Its important to note that the Act provides standing to any aggrieved party – including the owner, tenant, occupant, invitee, or licensee of privately owed real property – to sue for compensatory damages for violations of this section, injunctive relief to prevent future violations of this section, and reasonable attorney fees of the prevailing party.

While the foregoing denotes the broad privacy protections contemplated by this legislation, the Act does have carve out exceptions where an individual’s privacy is not protected by drone use in certain industries and capacities. One of the noteworthy exceptions is that any individual or entity “engaged in a business or profession licensed by the state” or if a “drone is used only to perform reasonable tasks within the scope or practice or activities under such person’s or entity’s license” can use a drone, and in doing so capture an individual’s image. Thus, real estate professionals, private investigators and potentially even attorneys may be exempt so long as they are using a drone in their professional capacities.

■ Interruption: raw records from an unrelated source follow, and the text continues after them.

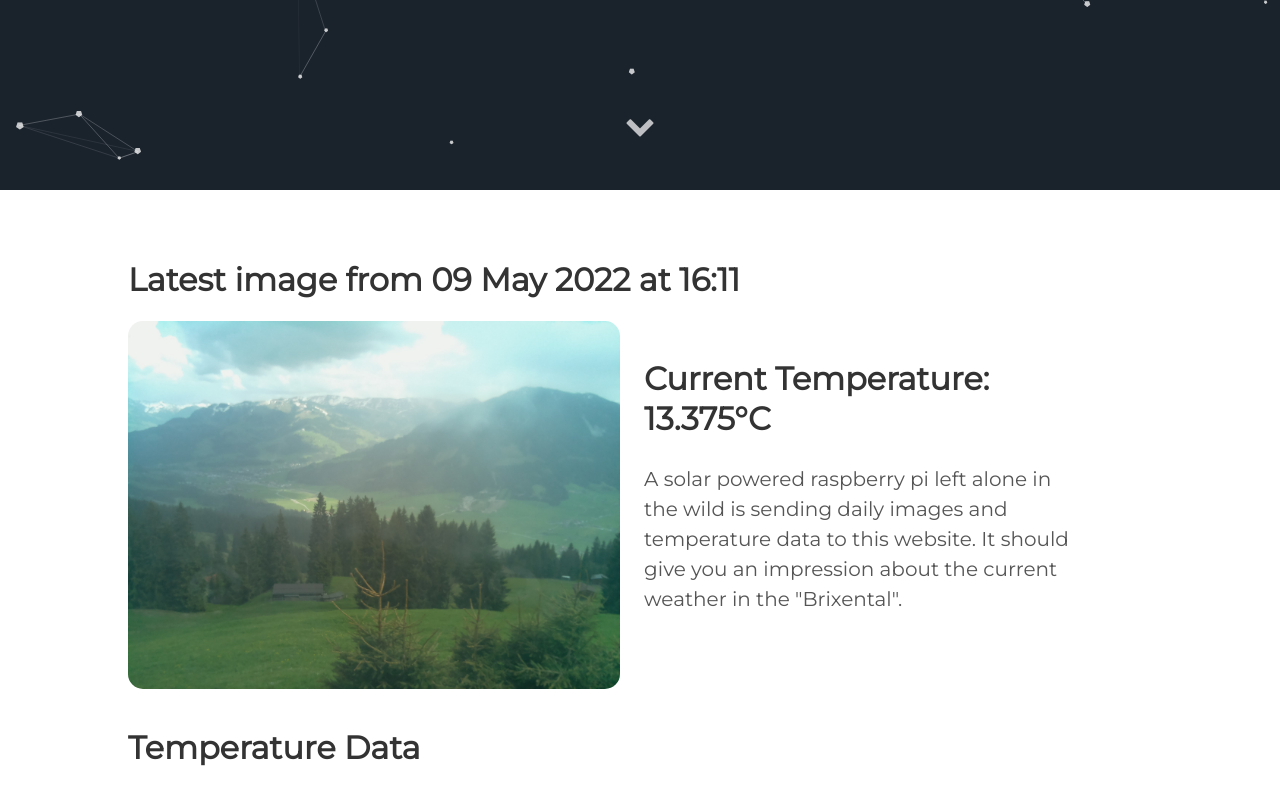
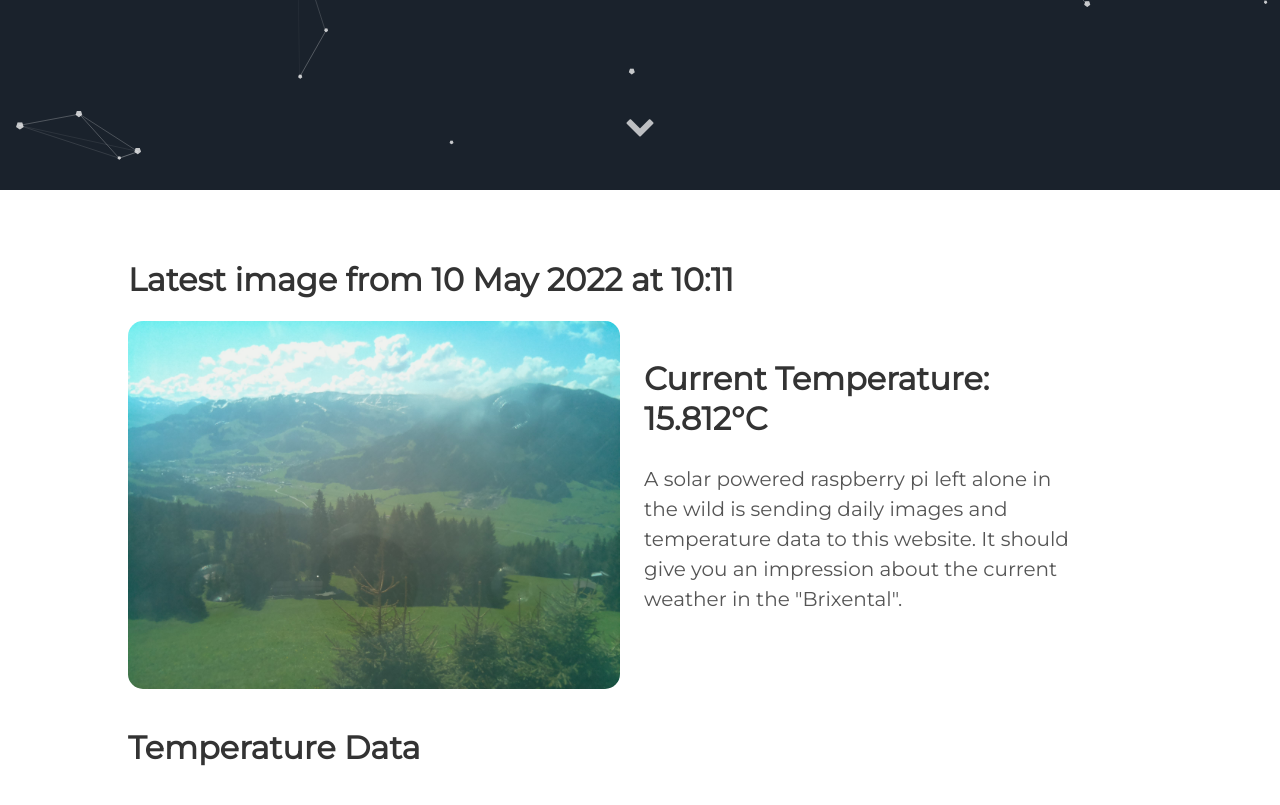
Before and after one commit to vektorious/vektorious.github.io, a Jekyll site: the page built from resources/huette.md, in a window 1280 px wide and 900 px high, scrolled down 710 px. Shown: the top 805 px of the window. Built offline with Jekyll 4.4.1, drawn with Linux system fonts in a browser that asks for light colours.

Commit message:
I'm a bot beep boop

```diff
--- a/resources/huette.md
+++ b/resources/huette.md
@@ -6,13 +6,13 @@ image: '/assets/img/'
 description: 'Live image from the Austrian alps'
 twitter_text: ' '
 ---
-## Latest image from 09 May 2022 at 16:11
+## Latest image from 10 May 2022 at 10:11
 <div class="huette">
   <div class="huette-image">
     <img src="{{ "/assets/img/huette.jpg" | prepend: site.baseurl }}">
   </div>
   <div class="huette-text">
-        <h2>Current Temperature: 13.375°C</h2>
+        <h2>Current Temperature: 15.812°C</h2>
         <p>A solar powered raspberry pi left alone in the wild is sending daily images and temperature data to this website. It should give you an impression about the current weather in the "Brixental".</p>
 
   </div>
```
Also changed, not shown: rpi-script/2022-05-10_100941.txt (renamed from rpi-script/2022-05-09_160954.txt, +5 -5 lines), rpi-script/huette.md (+2 -2 lines), assets/img/huette.jpg, assets/img/temp_plot.png, rpi-script/temp_plot.png, 1 other file.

The Act represents a recent string of legislative efforts in Tallahassee gauged at protecting Floridians from unwanted violations of their privacy. Previously, the only statutory protections in Florida that addressed the privacy of individuals with respect to their image or likeness was found in Florida Statute § 540.08. However, that statute only provides a private cause of action for commercial or advertising uses of an individuals’ name, portrait, photograph or other likeness. Thus, a non-commercial use left individuals without redress.

Recently legislation in Florida has sought to protect the privacy of individuals from non-commercial uses of their digital imagery. Case in point is Florida’s recent protections against so called acts of “Revenge Porn.” More specifically, Governor Rick Scott’s “sexual cyberharassment” just took effect October 1, 2015 making it illegal in Florida to post “revenge porn on the Internet.” Governor Scott noted how that “bill makes it a misdemeanor punishable by up to a year in jail to transmit nude pictures with identifying information about the subject of the images, without that person’s consent.” See http://www.reuters.com/article/2015/05/14/us-usa-florida-revengeporn-idUSKBN0NZ2IZ20150514 (last visited Oct. 8, 2015).

With the recent sexual cyberharassment act now in effect, as well as the Freedom from Unwarranted Surveillance Act now on the books, individuals in Florida now have additional privacy rights when it comes to the unwanted and unauthorized uses of their images obtained through drones and related technologies.

If you believe a drone operator has violated your privacy, please contact the firm to discuss your legal rights.

By Chelsea Lockhart and Robert Thornburg

States

Passed
Legislation Relating to Drones

Adopted
Resolutions Related to Drones

Alabama

Alaska

X

Arizona

Arkansas

X

California

X

Colorado

Connecticut

Delaware

Florida

X

Georgia

X

Hawaii

X

Idaho

Illinois

X

Indiana

Iowa

Kansas

Kentucky

Louisiana

X

Maine

X

Maryland

X

Massachusetts

Michigan

X

Minnesota

Mississippi

X

Missouri

Montana

Nebraska

Nevada

X

New
Hampshire

X

New
Jersey

New
Mexico

X

New
York

North
Carolina

X

North
Dakota

X

Ohio

Oklahoma

Oregon

X

Pennsylvania

Rhode
Island

X

South
Carolina

South
Dakota

Tennessee

X

Texas

X

Utah

X

Vermont

Virginia

X

Washington

West
Virginia

X

Wisconsin

Wyoming